Re: Define "flatten database" ?
Date: Sat, 25 Feb 2006 20:54:00 GMT
"Mark Johnson" <102334.12_at_compuserve.com> wrote in message
> "David Cressey" <dcressey_at_verizon.net> wrote:
> >define a "relational table" as the representation of a relation in a
> >Describe an "SQL table" as an approximation to a relational table. Move
> >from there.
> That paper of Codd's that I quoted in a couple of messages showed his
> desire to even replace the idea of the table/relation correspondence
> with that of a table/relationship.
Were you quoting from the 1970 paper? If so, the paper is clear about the difference between a relation and a relationship. In a relationship, the attributes are specified by name rather than by order. And Codd gives a motivation for doing things this way. It's a burden on the user, Codd says, to make the user remember the order in which a tuple of degree 30 or so specifies its values. I agree with that.
> If the tuples were not always in
> order, as they are in picking elements from successive sets in the
> theory, then he perhaps felt uncomfortable still terming a table based
> on that, a relation. Thus, terminology. Once you move from the theory
> to the implementation, everything else can change, as well. And as
> things are changed on the working side of it, perhaps the connection
> with the theory grows more tenuous. If that poses problems, then that
> can be stated.
> If it both solves and causes problems, so too. Of that,
> the use of self-referential tables is pretty much the example of the
The use of self referential tables is explicitly not ruled out in the 1970
and such use of Connect By, or similar.

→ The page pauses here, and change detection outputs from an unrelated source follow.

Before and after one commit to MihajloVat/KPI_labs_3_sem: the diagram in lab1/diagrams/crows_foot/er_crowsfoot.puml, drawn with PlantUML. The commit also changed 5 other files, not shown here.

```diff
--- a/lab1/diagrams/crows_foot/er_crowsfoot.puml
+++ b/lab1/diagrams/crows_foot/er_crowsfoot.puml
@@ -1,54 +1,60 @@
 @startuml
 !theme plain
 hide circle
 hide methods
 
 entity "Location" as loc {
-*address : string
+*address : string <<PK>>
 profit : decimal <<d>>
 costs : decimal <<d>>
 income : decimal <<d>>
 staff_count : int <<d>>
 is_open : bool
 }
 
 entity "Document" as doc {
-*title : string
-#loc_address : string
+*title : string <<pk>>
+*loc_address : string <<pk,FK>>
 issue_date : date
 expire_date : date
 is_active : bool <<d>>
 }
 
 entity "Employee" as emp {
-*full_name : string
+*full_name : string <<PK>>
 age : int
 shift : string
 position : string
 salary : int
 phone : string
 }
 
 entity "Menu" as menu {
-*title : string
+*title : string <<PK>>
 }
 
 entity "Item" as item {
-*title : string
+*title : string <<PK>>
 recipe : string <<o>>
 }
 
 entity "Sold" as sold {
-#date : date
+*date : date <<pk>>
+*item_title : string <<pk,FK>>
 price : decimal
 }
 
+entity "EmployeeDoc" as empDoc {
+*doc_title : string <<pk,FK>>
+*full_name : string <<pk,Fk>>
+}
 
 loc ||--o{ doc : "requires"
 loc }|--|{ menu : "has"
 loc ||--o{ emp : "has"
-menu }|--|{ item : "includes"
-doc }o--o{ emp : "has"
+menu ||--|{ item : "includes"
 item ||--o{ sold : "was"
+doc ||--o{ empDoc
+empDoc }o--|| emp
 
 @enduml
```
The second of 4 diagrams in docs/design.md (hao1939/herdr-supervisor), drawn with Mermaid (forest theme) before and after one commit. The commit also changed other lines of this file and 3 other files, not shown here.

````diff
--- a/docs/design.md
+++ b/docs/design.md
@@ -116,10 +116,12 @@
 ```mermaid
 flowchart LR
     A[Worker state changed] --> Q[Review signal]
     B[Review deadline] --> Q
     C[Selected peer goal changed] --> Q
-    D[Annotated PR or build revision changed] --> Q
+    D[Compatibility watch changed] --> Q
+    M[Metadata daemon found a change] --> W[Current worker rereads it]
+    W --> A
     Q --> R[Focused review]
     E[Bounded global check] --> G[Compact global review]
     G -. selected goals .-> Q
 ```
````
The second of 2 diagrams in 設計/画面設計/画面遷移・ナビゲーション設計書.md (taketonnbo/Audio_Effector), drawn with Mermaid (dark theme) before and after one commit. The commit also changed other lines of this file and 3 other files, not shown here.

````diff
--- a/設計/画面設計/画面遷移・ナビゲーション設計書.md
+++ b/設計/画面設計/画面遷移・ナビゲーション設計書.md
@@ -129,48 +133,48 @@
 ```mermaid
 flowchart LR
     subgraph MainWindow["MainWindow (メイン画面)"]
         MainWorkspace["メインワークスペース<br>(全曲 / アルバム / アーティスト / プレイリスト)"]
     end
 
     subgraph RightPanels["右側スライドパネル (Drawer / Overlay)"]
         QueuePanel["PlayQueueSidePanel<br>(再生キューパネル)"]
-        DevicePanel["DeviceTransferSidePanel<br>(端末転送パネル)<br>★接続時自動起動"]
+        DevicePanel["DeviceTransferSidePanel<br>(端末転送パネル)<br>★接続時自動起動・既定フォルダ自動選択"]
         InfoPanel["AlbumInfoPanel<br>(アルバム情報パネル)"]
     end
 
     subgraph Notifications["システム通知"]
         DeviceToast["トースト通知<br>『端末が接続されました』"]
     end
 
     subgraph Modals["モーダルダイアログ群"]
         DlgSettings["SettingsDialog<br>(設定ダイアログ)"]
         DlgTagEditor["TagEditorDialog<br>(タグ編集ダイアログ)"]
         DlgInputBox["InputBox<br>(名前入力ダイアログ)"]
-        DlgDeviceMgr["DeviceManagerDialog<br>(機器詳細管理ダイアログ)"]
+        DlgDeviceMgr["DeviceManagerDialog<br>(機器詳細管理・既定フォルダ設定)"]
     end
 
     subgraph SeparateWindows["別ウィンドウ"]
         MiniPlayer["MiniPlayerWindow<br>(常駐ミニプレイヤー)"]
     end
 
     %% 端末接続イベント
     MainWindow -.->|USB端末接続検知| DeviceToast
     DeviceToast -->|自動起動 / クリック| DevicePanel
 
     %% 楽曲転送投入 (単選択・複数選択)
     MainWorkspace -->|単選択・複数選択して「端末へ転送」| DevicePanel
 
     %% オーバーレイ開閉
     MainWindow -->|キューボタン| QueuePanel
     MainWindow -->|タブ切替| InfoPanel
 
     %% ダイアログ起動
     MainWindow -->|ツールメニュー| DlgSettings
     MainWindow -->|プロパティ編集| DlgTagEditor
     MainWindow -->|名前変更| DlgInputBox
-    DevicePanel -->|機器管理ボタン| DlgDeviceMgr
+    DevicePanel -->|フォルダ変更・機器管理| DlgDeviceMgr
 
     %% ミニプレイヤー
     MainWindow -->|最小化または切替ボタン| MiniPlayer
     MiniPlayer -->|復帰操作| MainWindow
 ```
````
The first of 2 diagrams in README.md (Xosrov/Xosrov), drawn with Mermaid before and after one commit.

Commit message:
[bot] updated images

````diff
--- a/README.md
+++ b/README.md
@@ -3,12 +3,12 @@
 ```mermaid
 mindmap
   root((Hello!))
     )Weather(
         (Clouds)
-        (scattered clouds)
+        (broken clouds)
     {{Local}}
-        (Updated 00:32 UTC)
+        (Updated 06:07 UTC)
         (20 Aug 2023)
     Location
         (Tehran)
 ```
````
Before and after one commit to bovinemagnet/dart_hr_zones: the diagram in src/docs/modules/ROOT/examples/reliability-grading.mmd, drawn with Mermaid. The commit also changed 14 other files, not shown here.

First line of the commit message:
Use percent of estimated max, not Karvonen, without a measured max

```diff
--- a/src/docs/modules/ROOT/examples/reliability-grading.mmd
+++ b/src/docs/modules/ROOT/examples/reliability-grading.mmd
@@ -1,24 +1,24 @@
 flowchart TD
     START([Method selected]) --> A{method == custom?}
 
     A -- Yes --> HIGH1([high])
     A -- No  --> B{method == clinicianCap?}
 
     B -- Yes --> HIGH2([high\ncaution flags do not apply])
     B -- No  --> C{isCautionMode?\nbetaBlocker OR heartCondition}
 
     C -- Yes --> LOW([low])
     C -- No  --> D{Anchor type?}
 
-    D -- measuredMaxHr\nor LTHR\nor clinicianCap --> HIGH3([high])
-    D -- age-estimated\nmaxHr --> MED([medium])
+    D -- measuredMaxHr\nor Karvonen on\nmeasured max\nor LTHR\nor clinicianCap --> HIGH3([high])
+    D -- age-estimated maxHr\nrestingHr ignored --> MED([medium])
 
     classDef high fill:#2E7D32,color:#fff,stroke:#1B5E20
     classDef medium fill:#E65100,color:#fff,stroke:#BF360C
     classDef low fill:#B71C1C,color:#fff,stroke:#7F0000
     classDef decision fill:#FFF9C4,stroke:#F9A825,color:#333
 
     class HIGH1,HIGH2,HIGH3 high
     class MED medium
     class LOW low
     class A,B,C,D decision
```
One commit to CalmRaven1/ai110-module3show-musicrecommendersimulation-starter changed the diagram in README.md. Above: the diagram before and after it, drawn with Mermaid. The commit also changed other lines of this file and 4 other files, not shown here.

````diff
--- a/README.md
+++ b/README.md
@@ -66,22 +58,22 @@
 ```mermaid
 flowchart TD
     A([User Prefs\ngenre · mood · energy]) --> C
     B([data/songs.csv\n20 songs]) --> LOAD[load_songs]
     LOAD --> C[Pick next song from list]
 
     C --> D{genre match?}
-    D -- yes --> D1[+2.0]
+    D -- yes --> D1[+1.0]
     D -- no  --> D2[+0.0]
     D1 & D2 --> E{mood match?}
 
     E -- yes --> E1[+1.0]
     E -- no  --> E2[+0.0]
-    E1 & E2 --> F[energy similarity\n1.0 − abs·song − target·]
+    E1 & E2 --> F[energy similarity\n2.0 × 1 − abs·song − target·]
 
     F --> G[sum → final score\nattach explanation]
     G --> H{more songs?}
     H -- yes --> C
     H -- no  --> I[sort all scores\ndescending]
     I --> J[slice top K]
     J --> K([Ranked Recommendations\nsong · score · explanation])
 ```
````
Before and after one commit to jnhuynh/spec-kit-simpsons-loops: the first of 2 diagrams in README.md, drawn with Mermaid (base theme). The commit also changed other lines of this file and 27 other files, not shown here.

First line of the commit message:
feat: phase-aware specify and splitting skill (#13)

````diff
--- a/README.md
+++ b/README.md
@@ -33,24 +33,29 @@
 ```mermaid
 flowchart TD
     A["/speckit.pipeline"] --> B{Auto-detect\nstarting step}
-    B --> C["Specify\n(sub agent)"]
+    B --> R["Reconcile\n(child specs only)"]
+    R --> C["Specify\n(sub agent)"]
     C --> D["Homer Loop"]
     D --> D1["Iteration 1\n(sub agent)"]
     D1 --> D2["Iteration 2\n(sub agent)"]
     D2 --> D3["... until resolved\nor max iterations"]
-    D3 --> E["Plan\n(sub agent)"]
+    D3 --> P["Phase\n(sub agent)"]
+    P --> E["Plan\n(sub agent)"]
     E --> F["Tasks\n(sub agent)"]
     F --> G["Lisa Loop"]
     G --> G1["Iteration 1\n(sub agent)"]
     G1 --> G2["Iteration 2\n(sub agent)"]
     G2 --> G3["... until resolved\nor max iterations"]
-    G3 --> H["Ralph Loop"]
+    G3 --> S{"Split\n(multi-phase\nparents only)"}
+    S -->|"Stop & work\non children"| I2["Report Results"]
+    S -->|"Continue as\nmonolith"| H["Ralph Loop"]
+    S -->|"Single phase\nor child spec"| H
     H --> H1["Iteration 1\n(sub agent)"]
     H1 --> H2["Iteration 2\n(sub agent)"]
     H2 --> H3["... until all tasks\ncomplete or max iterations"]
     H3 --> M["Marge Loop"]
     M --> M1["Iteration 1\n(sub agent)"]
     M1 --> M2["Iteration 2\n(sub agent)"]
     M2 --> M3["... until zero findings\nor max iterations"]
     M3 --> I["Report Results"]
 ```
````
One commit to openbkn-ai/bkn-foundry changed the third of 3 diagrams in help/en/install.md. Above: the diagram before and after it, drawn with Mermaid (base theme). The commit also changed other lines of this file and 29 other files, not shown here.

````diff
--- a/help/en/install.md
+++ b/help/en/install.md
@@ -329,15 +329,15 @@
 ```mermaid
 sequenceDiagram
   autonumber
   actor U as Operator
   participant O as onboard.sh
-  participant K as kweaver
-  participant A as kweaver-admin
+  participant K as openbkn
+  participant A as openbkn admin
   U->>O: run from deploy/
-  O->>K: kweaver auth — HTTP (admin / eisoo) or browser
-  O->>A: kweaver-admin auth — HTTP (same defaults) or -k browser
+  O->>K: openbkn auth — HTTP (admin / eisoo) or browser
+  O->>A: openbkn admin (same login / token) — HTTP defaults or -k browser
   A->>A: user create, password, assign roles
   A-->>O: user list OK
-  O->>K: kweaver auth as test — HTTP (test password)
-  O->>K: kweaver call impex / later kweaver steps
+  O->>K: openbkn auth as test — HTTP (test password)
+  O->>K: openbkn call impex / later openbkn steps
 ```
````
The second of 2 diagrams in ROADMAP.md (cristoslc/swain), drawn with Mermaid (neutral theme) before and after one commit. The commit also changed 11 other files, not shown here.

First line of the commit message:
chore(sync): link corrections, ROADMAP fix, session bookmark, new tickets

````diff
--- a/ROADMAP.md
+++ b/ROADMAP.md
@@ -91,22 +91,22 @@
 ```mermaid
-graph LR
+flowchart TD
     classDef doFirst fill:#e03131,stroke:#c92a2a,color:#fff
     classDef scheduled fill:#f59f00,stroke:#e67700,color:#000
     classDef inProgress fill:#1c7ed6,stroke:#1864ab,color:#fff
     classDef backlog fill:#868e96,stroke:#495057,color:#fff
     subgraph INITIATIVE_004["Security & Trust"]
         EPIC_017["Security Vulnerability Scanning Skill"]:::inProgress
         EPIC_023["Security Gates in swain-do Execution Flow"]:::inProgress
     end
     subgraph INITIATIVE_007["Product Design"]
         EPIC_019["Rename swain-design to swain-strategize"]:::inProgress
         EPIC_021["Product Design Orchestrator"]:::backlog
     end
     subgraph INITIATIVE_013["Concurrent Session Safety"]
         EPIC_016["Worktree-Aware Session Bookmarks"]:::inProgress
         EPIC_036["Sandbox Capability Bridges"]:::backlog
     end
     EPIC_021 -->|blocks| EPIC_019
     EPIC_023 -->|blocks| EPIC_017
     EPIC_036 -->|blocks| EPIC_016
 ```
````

I don't wish to get involved in the religious wars over the use of "Connect by". I clearly recognize it as an Oracle specific construct. But I don't hesitate to use it whenever I think it convenient. The nested set model is also very clever, and very useful. I don't hesitate to use it when I think it's convenient. Received on Sat Feb 25 2006 - 21:54:00 CET